So last winter in San Miguel de Allende I asked, how do I make this block? and she showed me. That Leslie is one smart gal and she started making a bunch of these blocks also with polka dot centers, you should see them, wowzle! Me I made one big fat one and said that’s enough. So it sat in the UFO box since last winter. The great thing about baby blankets is who cares? It’s for a baby whose gonna barf on it and pee on it and it’s going to get washed 10 million times. For me it is sort of like back art, extremely freeing… oh it’s just the back, do whatever you want. Corners don’t match, so what? I put some commercial cloth made by Caryl Fallert in it! So what. I whooped three of them out in a day… well ok!
The second one was going to be the back of a quilt for Jeremy Kagan’s grandbaby but some judgement got stuck on it and I lost my heart for it, so the top went back into the ufo box and I made the back which was an extra block from the quilt I made for the bed on my newest airbnb rental. Here’s that top:
It looks great quilted. Of course I don’t have a picture of it. So here’s the blankie I made from the left over block. Leslie again pointed out as I was struggling with the big one that it wanted to be a 9 patch… Isn’t she always right?
and finally this evening I found this silly bit that I had put some borders on a zillion years ago. A fragment of a flower, with some crazy meaningless writing and a lot of purple. This was done WAY before I became a purple-a-phobe, obviously. I do like the way I completed the flower with the quilting. I didn’t realize I was going to do that when I started quilting it.
It’s always an adventure when you have no idea what you are doing and just begin fumbling around making stuff. I saw a button that said: “Just go in your studio and make stuff.” That’s my motto. Also another key: “If you fuck up, RECOVER.”
I finally got the last commissioned quilt off to the quilter and am waiting for my silk velvet to arrive and decided (art making is decision making) to go through my basket of little stuff and clean it up: refold, reassign, reorder. Then I decided to make a few small quilts for framing for my holiday show and am calling the series: SMALL CONSTRUCTIONS FROM THE RAG BAG. This is how I begin.

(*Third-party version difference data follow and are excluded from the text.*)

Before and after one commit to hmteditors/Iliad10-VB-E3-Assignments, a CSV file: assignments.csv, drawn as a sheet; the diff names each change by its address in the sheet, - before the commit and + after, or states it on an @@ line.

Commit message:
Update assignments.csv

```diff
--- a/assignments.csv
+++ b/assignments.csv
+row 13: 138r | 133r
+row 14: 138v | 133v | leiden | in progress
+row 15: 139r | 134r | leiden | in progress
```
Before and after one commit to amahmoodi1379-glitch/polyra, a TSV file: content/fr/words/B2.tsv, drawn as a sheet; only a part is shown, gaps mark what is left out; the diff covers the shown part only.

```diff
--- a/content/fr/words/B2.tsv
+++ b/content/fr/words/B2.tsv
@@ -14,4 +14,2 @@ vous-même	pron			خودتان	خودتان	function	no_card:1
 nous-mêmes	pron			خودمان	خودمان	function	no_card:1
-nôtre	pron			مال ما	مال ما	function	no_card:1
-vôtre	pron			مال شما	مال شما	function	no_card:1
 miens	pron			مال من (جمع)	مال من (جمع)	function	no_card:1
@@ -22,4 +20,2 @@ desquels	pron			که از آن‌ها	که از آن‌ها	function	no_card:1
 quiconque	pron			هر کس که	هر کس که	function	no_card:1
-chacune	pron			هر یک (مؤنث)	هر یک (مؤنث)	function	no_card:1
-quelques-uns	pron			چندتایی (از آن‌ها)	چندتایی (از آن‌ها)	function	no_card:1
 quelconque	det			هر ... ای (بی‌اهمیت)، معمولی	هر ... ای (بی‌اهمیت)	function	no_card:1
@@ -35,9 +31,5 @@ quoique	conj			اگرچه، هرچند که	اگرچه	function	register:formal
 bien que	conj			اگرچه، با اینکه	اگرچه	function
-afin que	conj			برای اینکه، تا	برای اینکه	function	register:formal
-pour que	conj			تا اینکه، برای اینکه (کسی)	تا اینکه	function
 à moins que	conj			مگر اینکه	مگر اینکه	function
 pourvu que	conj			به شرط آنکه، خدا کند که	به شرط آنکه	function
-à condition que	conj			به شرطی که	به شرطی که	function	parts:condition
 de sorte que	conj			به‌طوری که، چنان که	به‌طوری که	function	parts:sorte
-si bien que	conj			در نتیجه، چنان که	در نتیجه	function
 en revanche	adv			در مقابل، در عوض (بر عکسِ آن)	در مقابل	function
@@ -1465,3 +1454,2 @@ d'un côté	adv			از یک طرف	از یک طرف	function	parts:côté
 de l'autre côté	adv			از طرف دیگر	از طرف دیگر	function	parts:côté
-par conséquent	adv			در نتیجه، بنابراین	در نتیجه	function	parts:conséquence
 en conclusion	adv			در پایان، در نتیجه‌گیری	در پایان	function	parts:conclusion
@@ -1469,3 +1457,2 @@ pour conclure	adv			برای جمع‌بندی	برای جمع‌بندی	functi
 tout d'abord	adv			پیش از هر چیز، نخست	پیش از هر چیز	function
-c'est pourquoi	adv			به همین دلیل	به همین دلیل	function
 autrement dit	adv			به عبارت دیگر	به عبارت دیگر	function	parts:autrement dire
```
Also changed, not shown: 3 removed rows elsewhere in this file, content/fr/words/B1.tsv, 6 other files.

I have 2 bits beings sewn together here and that heap of rags… I used to call this container “great bits” but lately its just the rag bag. There are some nice pieces hiding in there. My framer gave me a fab frame she had misordered the size and I made this little construction to fit in it.
I just finished this second little piece and am ready more or less to quilt them and emerge from my basement studio.
It is always interesting to see how these bits from other projects recombine and make a life of their own.
I received a commission from Integrated Art LLC to make a series based on this small 15×19″ wall piece.
Of course I had no more of the fab polka dot fabric although I did spend an hour looking for it. so I made this series. The first a gallant attempt to copy the original.
and then I got bold and daring with a blue scratched taro root resist border:
I love the clamped black stripe. I made it with clips from Bed bath and beyond that have a round shape at the end… love those marks! and Finally I forgot about the lower stripe and added this discharge shibori bottom. This cloth was possibly made by Nancy Davis. At least I can’t remember making it.
The funky brown upper border was made by clamping caps from dye bottles into a rust colored fabric and overdyed it brown. All in all the series is moderately successful. None of the centers have the same free vibrant cuts of the originals… Thats what happen when one is in the flow, picking fabric up off the floor to find it is the perfect piece that one needs right now… Copying, it lacks inspiration.